## Task to carry out
Pick every line from the data that holds the word "filter".

## Records to process

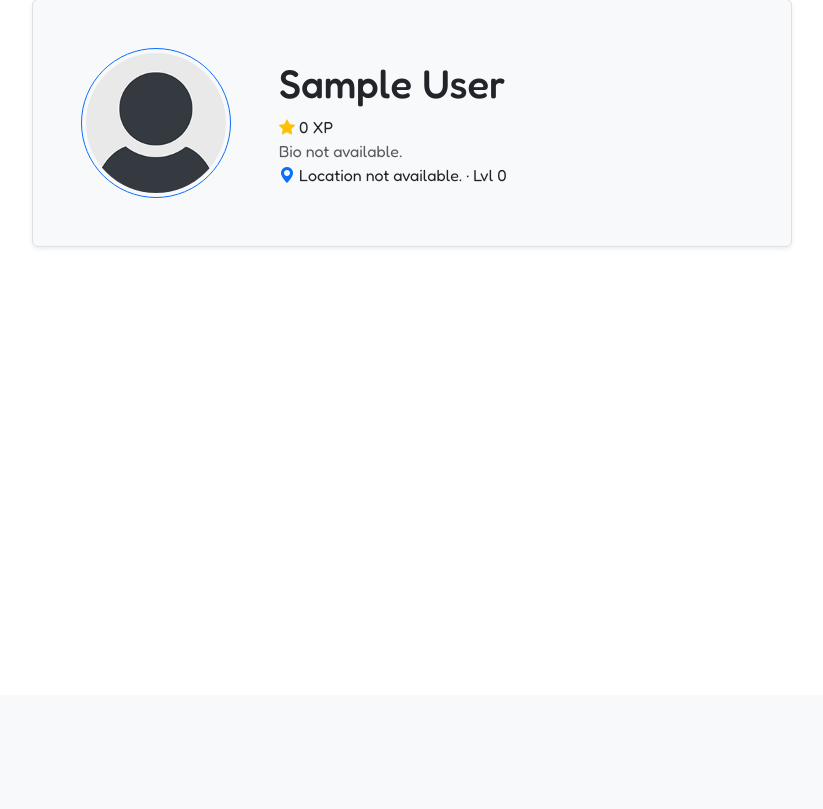
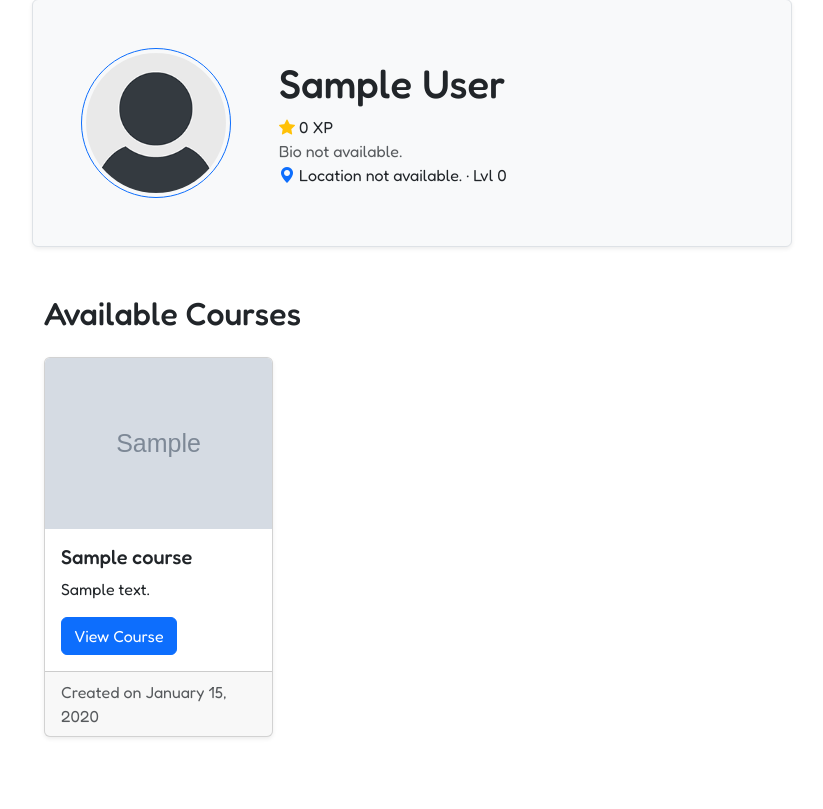
Before and after one commit to whdev36/techniq, a Django app: page / in a window 1280 px wide. Shown: the part 105-914 px from the top of the page, without its empty margins (228-1051 px from the left). Before the commit the page ends 352 px from the top, so only its background shows below. Run offline with Django 5.2, Linux system fonts and the light colour scheme; the visitor is signed in with stand-in values (Sample User, id 1); tables that the repository leaves empty hold one stand-in row (values such as "Sample post"); grey boxes marked "Sample" are stand-in pictures; parts of the project's set-up code (start-up, migrations or seed data) failed here and were passed over; some libraries are stand-ins or nearby versions.

Commit message:
feat: course

```diff
--- a/main/models.py
+++ b/main/models.py
@@ -1,6 +1,7 @@
 from django.db import models
 from django.contrib.auth.models import AbstractUser
 from django.core.exceptions import ValidationError
+import markdown
 
 class Player(AbstractUser):
     '''Player model that extends the Django AbstractUser.'''
@@ -66,3 +67,95 @@ class Player(AbstractUser):
 
     def __str__(self):
         return f'{self.username} (Level {self.level})'
+
+
+class Course(models.Model):
+    title = models.CharField(max_length=255)  # Name of course
+    description = models.TextField()  # Description of course
+    image = models.ImageField(upload_to='courses/', blank=True, null=True, default='courses/default.png')  # Default image
+    created_at = models.DateTimeField(auto_now_add=True)
+
+    def __str__(self):
+        return self.title
+
+    class Meta:
+        ordering = ['title']  # Order courses by title by default
+
+
+class Section(models.Model):
+    course = models.ForeignKey(Course, on_delete=models.CASCADE, related_name='sections')
+    title = models.CharField(max_length=255)  # Title of section
+    order = models.PositiveIntegerField()  # Order of section
+
+    def __str__(self):
+        return f'{self.course.title} - {self.title}'
+
+    def clean(self):
+        # Ensure order is unique within the course
+        if Section.objects.filter(course=self.course, order=self.order).exclude(pk=self.pk).exists():
+            raise ValidationError({'order': 'A section with this order already exists in the course.'})
+
+    class Meta:
+        ordering = ['order']  # Order sections by order by default
+        unique_together = ['course', 'order']  # Ensure order is unique within a course
+
+
+class Lesson(models.Model):
+    section = models.ForeignKey(Section, on_delete=models.CASCADE, related_name='lessons')
+    title = models.CharField(max_length=255)  # Title of lesson
+    content = models.TextField()  # Content of lesson
+    order = models.PositiveIntegerField()  # Order of lesson
+
+    def __str__(self):
+        return f'{self.section.course.title} - {self.section.title} - {self.title}'
+
+    def get_markdown_content(self):
+        return markdown.markdown(self.content)
+
+    def clean(self):
+        # Ensure order is unique within the section
+        if Lesson.objects.filter(section=self.section, order=self.order).exclude(pk=self.pk).exists():
+            raise ValidationError({'order': 'A lesson with this order already exists in the section.'})
+
+    class Meta:
+        ordering = ['order']  # Order lessons by order by default
+        unique_together = ['section', 'order']  # Ensure order is unique within a section
+
+
+class Quiz(models.Model):
+    '''Represents a quiz associated with a lesson.'''
+    lesson = models.ForeignKey('Lesson', on_delete=models.CASCADE, related_name='quizzes')
+    title = models.CharField(max_length=255)  # Quiz title
+    description = models.TextField(blank=True, null=True)  # Quiz description
+
+    def __str__(self):
+        return f'Quiz: {self.title}'
+
+    class Meta:
+        verbose_name_plural = 'Quizzes'
+
+
+class Question(models.Model):
+    '''Represents a question within a quiz.'''
+    quiz = models.ForeignKey('Quiz', on_delete=models.CASCADE, related_name='questions')
+    text = models.CharField(max_length=255)  # Question text
+
+    def __str__(self):
+        return f'Question: {self.text}'
+
+
+class Option(models.Model):
+    '''Represents an option for a question.'''
+    question = models.ForeignKey('Question', on_delete=models.CASCADE, related_name='options')
+    text = models.CharField(max_length=255)  # Option text
+    is_correct = models.BooleanField(default=False)  # Indicates if this option is correct
+
+    def __str__(self):
+        return f'Option: {self.text} (Correct: {self.is_correct})'
+
+    def clean(self):
+        '''Ensure only one correct option per question.'''
+        if self.is_correct:
+            existing_correct_option = Option.objects.filter(question=self.question, is_correct=True).exclude(pk=self.pk).exists()
+            if existing_correct_option:
+                raise ValidationError('Only one correct option is allowed per question.')
--- a/main/urls.py
+++ b/main/urls.py
@@ -5,4 +5,6 @@ urlpatterns = [
     path('', views.home, name='home'),
     path('logout/', views.logout_user, name='logout'),
     path('register/', views.register_user, name='register'),
+    path('course/<int:course_id>/', views.course_detail, name='course_detail'),
+    path('lesson/<int:lesson_id>/', views.lesson_detail, name='lesson_detail'),
 ]
--- a/main/views.py
+++ b/main/views.py
@@ -3,11 +3,12 @@ from django.contrib.auth import login, authenticate, logout
 from django.contrib import messages
 from django.contrib.auth.decorators import login_required
 from .forms import PlayerCreationForm
-from .models import Player
+from .models import Player, Course, Lesson
 
 def home(request):
     '''Handle user login and registration.'''
 
+    courses = Course.objects.all()
     if request.method == 'POST':
         username = request.POST.get('username')  # Use .get to avoid KeyError
         password = request.POST.get('password')  # Use .get to avoid KeyError
@@ -26,7 +27,7 @@ def home(request):
             # Handle invalid login credentials
             messages.error(request, 'Invalid username or password. Please try again.')
     # Render the home page for GET requests or failed login attempts
-    return render(request, 'main/home.html', {})
+    return render(request, 'main/home.html', {'courses': courses})
 
 
 @login_required
@@ -54,3 +55,16 @@ def register_user(request):
     else:
         form = PlayerCreationForm()  # Render an empty form for GET requests
     return render(request, 'main/register.html', {'form': form})
+
+
+def course_detail(request, course_id):
+    '''Display details of a specific course, including its sections and lessons.'''
+    course = get_object_or_404(Course, id=course_id)  # Fetch the course or return a 404 error
+    sections = course.sections.all().order_by('order')  # Fetch sections ordered by their 'order' field
+    return render(request, 'main/course_detail.html', {'course': course, 'sections': sections})
+
+def lesson_detail(request, lesson_id):
+    '''Display details of a specific lesson, including its content and quizzes.'''
+    lesson = get_object_or_404(Lesson, id=lesson_id)  # Fetch the lesson or return a 404 error
+    quizzes = lesson.quizzes.all()  # Fetch all quizzes for the lesson
+    return render(request, 'main/lesson_detail.html', {'lesson': lesson, 'quizzes': quizzes})
--- a/templates/main/home.html
+++ b/templates/main/home.html
@@ -35,6 +35,38 @@
             </div>
         </div>
     </div>
+
+    <!-- Course Cards -->
+    <div class="col-md-8 offset-md-2 mt-5">
+        <h2 class="mb-4">Available Courses</h2>
+        <div class="row">
+            {% for course in courses %}
+            <div class="col-md-4 mb-4">
+                <div class="card h-100 shadow-sm">
+                    {% if course.image %}
+                    <img src="{{ course.image.url }}" class="card-img-top" alt="{{ course.title }}">
+                    {% else %}
+                    <img src="{% static 'default-course-image.png' %}" class="card-img-top" alt="{{ course.title }}">
+                    {% endif %}
+                    <div class="card-body">
+                        <h5 class="card-title">{{ course.title }}</h5>
+                        <p class="card-text">{{ course.description|truncatewords:20 }}</p>
+                        <a href="{% url 'course_detail' course.id %}" class="btn btn-primary">View Course</a>
+                    </div>
+                    <div class="card-footer text-muted">
+                        Created on {{ course.created_at|date:"F j, Y" }}
+                    </div>
+                </div>
+            </div>
+            {% empty %}
+            <div class="col">
+                <p class="text-center">No courses available.</p>
+            </div>
+            {% endfor %}
+        </div>
+    </div>
+    <!-- /Course Cards -->
+
     {% else %}
     <!-- Unauthenticated User View -->
     <div class="col-md-6 offset-md-3 bg-light p-5 border shadow rounded">
@@ -60,8 +92,8 @@
 
         <!-- Additional Links (e.g., Sign Up, Forgot Password) -->
         <div class="mt-3 text-center">
-            <p class="mb-1">Don't have an account? <a href="{% url 'register' %}">Login</a></p>
-            <p class="mb-0"><a href="">Forgot Password?</a></p>
+            <p class="mb-1">Don't have an account? <a href="{% url 'register' %}">Register</a></p>
+            <p class="mb-0"><a href="#">Forgot Password?</a></p>
         </div>
     </div>
     {% endif %}
```
Also changed, not shown: main/admin.py (+7 -1 lines), templates/main/course_detail.html (added, +57 -0 lines), templates/main/lesson_detail.html (added, +71 -0 lines).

## Answer area
+        if Section.objects.filter(course=self.course, order=self.order).exclude(pk=self.pk).exists():
+        if Lesson.objects.filter(section=self.section, order=self.order).exclude(pk=self.pk).exists():
+            existing_correct_option = Option.objects.filter(question=self.question, is_correct=True).exclude(pk=self.pk).exists()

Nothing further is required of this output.